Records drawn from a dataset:

* * * * *

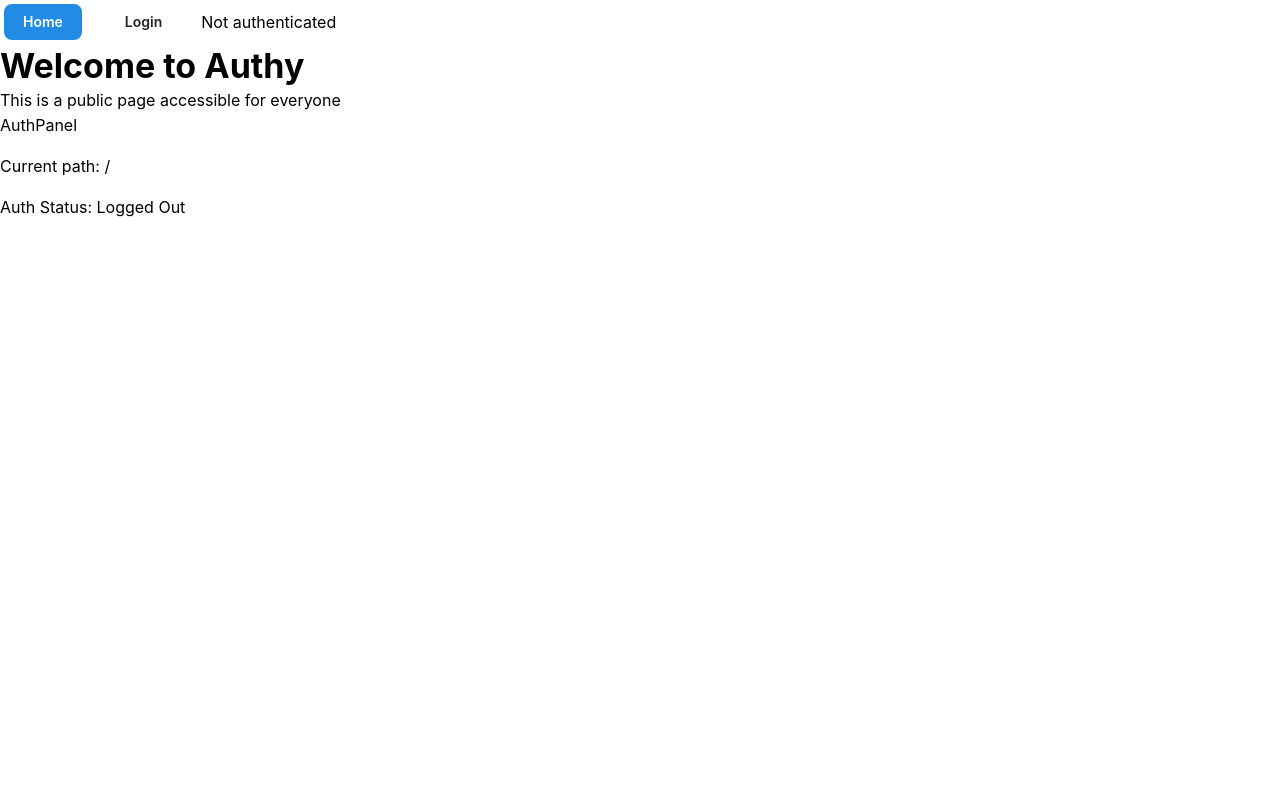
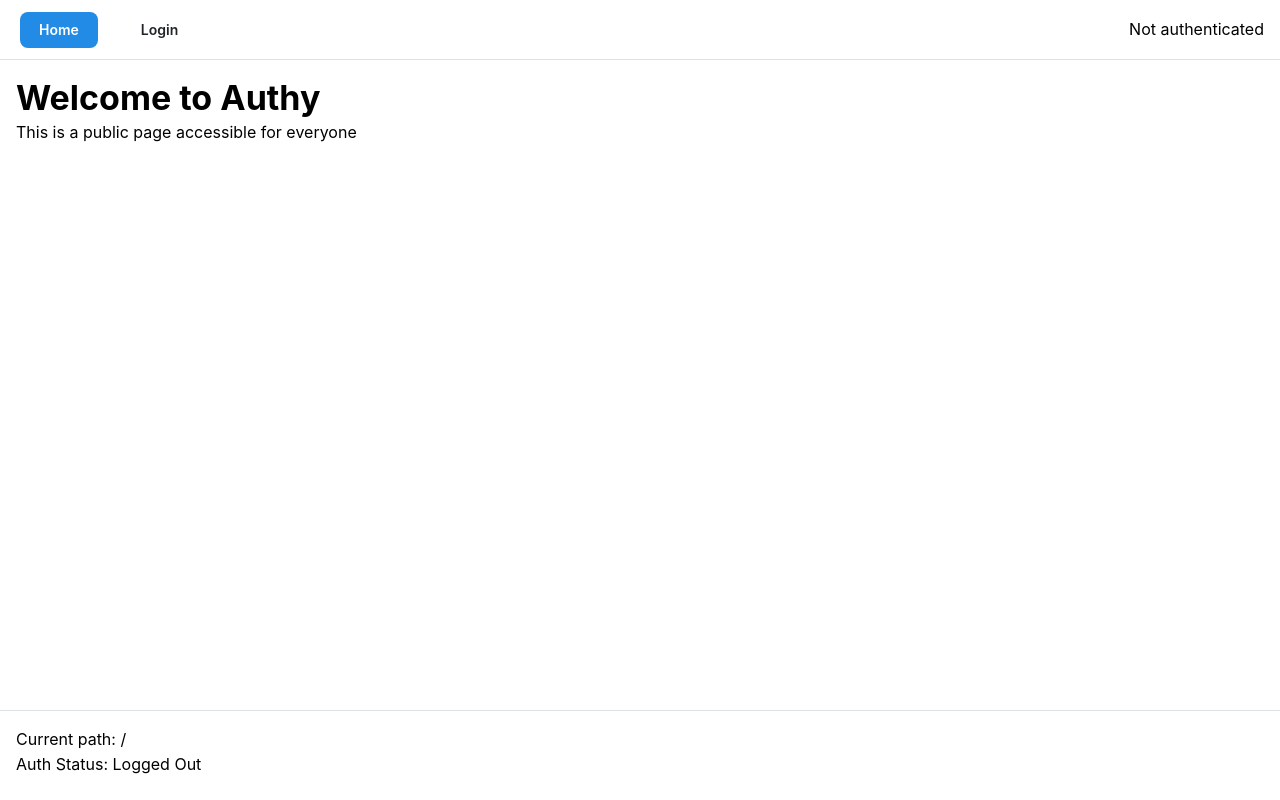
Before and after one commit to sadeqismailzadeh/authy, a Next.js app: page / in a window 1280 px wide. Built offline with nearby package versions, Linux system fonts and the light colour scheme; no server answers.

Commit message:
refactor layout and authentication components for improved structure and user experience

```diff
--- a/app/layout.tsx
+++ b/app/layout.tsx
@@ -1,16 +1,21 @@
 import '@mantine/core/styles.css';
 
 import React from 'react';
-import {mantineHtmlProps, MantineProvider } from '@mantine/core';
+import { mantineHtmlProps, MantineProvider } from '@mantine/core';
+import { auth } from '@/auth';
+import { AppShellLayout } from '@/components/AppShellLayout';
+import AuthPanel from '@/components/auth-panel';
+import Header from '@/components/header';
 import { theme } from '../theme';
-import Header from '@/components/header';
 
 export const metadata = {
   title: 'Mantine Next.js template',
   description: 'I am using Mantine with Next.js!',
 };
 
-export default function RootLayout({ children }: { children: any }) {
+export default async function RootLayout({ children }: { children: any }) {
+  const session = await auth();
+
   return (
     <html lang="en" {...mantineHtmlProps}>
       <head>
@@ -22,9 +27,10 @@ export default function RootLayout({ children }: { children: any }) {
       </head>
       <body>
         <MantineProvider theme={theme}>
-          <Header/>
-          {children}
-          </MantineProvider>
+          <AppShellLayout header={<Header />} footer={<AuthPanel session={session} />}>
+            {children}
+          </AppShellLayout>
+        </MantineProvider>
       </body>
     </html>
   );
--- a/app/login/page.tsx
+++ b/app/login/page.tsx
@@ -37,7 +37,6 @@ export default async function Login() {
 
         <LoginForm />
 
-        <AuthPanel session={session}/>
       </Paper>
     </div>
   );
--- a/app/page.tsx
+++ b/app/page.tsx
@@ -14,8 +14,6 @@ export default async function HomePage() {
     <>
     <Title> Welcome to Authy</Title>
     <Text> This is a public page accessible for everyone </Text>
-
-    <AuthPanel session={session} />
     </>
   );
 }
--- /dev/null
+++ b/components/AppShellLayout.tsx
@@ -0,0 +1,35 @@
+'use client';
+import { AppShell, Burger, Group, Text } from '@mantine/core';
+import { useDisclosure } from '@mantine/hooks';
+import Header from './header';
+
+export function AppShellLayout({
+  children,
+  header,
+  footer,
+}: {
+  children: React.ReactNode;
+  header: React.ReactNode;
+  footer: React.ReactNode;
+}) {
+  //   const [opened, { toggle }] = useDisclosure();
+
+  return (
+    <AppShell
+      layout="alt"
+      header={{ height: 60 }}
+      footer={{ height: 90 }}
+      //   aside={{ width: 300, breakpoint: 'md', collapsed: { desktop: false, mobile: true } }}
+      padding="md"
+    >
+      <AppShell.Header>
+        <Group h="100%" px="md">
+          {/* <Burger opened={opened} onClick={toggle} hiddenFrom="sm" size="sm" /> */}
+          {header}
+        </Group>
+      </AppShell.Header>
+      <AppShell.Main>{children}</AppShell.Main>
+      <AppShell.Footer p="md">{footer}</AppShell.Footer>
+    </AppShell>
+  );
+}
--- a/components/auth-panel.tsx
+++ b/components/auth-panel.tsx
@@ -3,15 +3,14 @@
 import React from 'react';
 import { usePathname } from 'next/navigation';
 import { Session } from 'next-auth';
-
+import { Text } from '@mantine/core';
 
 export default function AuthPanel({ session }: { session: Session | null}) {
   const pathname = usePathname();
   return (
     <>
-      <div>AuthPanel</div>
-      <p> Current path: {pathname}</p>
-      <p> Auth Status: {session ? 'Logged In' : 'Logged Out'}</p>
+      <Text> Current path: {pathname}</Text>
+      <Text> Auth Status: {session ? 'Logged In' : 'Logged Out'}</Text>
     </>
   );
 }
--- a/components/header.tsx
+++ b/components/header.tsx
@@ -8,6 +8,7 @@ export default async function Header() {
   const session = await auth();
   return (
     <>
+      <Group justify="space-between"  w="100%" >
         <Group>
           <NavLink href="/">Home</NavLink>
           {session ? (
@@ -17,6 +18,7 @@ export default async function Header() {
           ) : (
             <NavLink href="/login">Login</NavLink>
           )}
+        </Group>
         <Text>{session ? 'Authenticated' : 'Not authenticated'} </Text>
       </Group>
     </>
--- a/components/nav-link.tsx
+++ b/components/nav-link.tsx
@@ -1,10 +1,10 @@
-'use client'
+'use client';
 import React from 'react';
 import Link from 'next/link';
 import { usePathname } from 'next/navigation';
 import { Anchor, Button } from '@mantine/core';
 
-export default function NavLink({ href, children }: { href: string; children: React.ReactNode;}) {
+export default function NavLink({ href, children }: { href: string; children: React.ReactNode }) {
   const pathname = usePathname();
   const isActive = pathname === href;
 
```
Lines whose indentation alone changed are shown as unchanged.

* * * * *

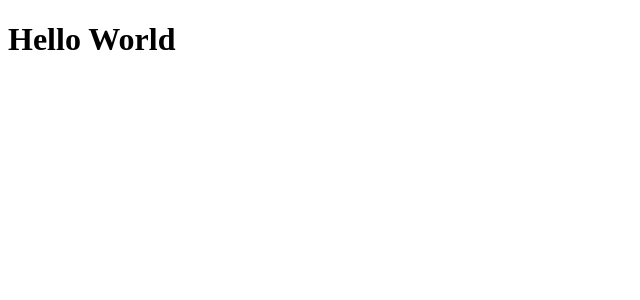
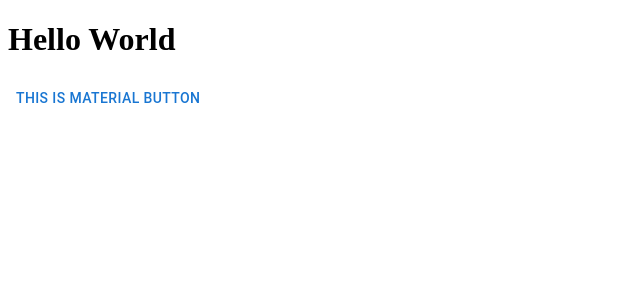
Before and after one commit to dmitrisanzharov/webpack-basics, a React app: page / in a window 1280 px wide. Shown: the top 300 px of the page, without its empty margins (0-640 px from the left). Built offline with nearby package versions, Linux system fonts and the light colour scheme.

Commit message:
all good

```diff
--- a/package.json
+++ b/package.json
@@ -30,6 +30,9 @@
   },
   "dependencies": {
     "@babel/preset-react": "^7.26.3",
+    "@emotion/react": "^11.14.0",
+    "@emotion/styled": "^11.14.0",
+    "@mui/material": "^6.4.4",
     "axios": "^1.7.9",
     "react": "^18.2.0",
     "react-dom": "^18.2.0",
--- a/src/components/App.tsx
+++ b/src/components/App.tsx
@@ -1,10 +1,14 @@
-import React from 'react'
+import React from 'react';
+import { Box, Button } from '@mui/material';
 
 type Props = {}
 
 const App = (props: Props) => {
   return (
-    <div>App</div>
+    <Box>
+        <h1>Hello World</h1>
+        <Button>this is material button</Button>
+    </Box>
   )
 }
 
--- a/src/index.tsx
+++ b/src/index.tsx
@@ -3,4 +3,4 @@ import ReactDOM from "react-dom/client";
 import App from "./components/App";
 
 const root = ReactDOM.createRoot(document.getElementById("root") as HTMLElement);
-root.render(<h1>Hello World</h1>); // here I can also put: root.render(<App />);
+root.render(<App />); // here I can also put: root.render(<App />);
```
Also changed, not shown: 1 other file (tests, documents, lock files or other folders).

* * * * *

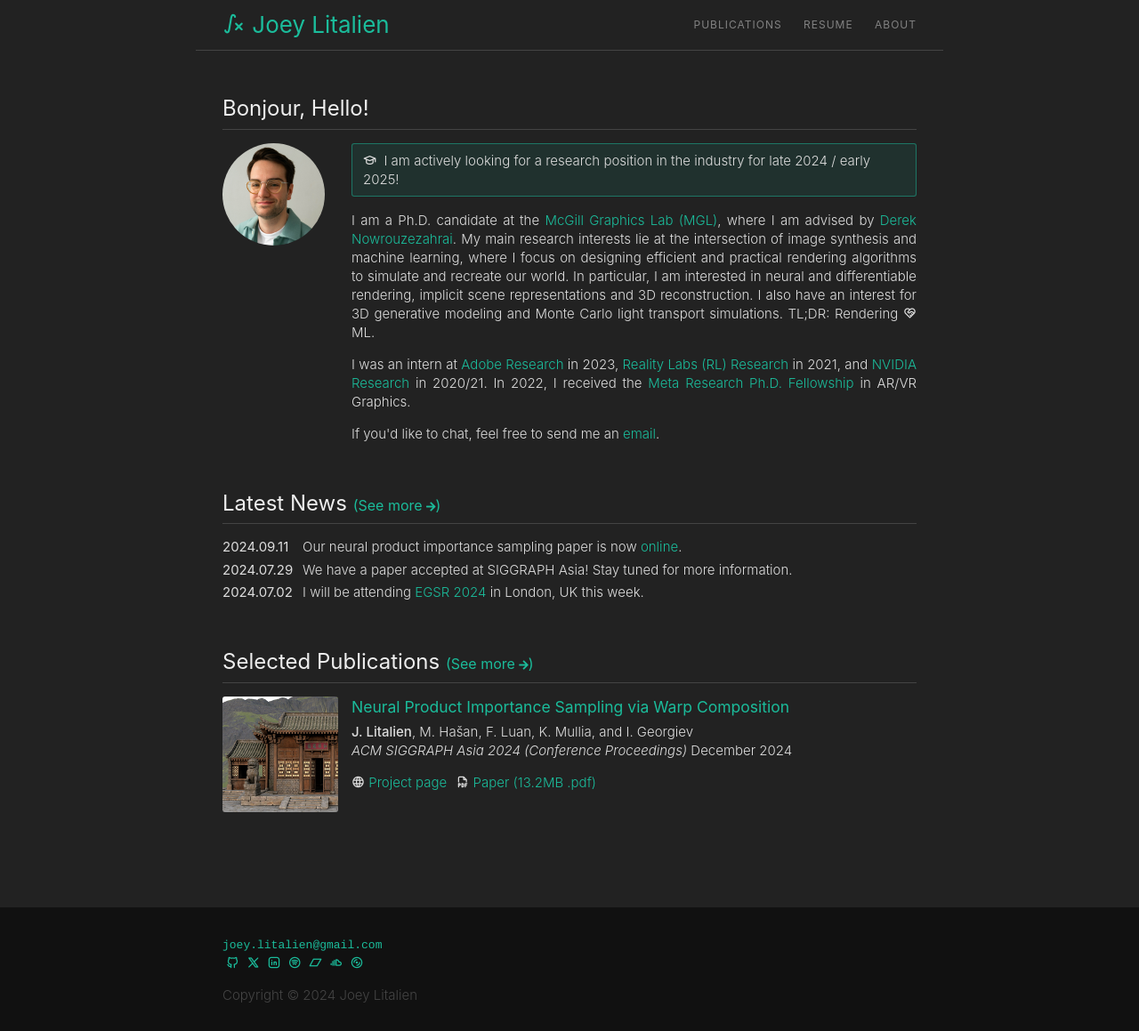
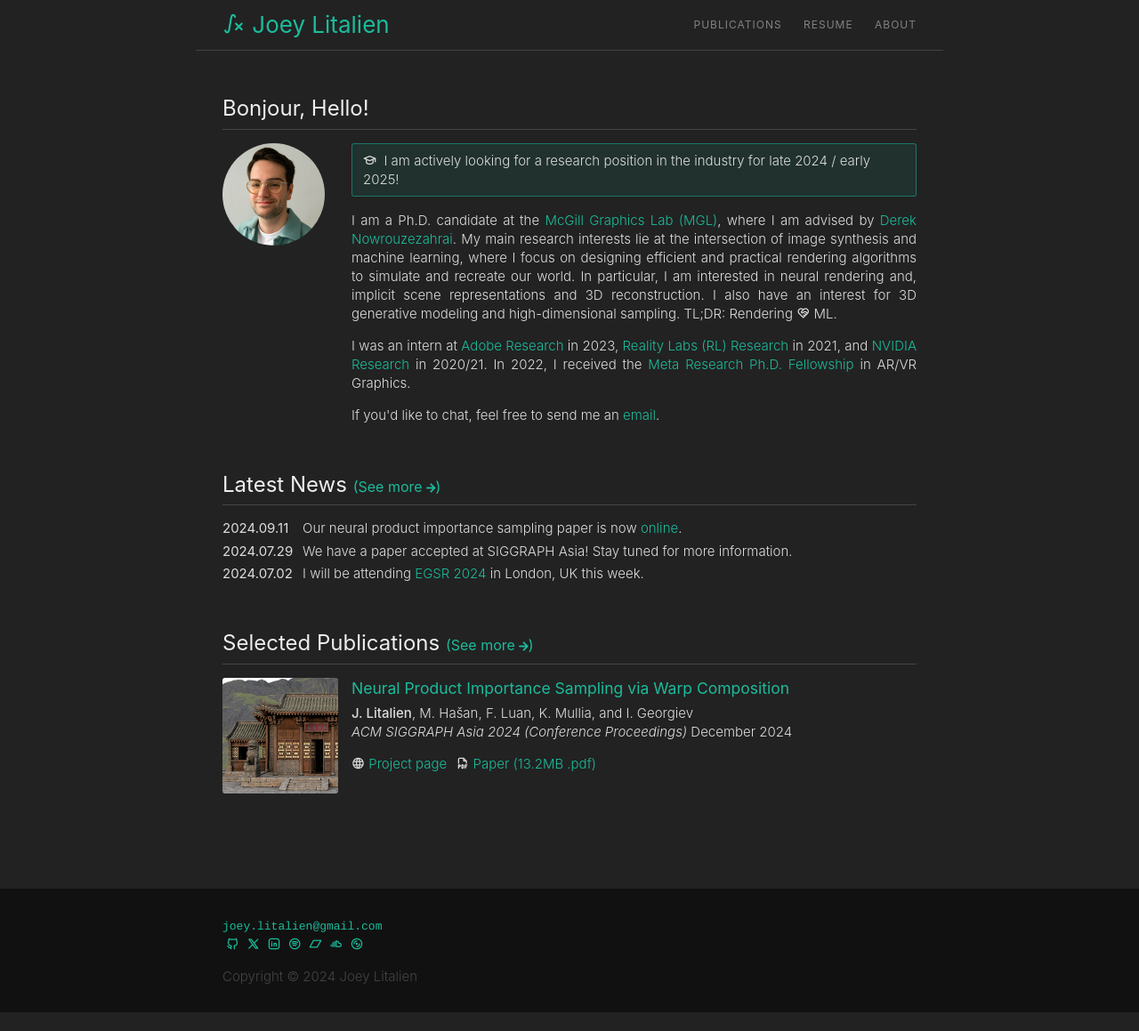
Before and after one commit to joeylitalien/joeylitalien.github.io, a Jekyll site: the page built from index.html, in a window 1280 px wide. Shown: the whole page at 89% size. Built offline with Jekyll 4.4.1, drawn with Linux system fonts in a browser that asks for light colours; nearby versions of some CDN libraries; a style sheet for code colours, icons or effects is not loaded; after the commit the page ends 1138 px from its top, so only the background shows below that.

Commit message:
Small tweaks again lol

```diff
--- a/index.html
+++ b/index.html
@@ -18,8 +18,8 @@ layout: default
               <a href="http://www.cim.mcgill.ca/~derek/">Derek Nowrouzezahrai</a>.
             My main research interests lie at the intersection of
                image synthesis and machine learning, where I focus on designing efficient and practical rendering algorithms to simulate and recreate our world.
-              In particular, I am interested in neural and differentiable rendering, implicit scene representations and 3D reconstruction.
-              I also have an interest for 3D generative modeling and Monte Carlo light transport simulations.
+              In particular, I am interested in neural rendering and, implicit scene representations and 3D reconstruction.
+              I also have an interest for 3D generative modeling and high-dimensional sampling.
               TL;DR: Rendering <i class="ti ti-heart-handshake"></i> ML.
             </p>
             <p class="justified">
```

* * * * *

● **Work task**: Review the entries above and return every line where "children" appears.

● **Completed exercise**:
-export default function RootLayout({ children }: { children: any }) {
+export default async function RootLayout({ children }: { children: any }) {
@@ -22,9 +27,10 @@ export default function RootLayout({ children }: { children: any }) {
-          {children}
+            {children}
+  children,
+  children: React.ReactNode;
+      <AppShell.Main>{children}</AppShell.Main>
-export default function NavLink({ href, children }: { href: string; children: React.ReactNode;}) {
+export default function NavLink({ href, children }: { href: string; children: React.ReactNode }) {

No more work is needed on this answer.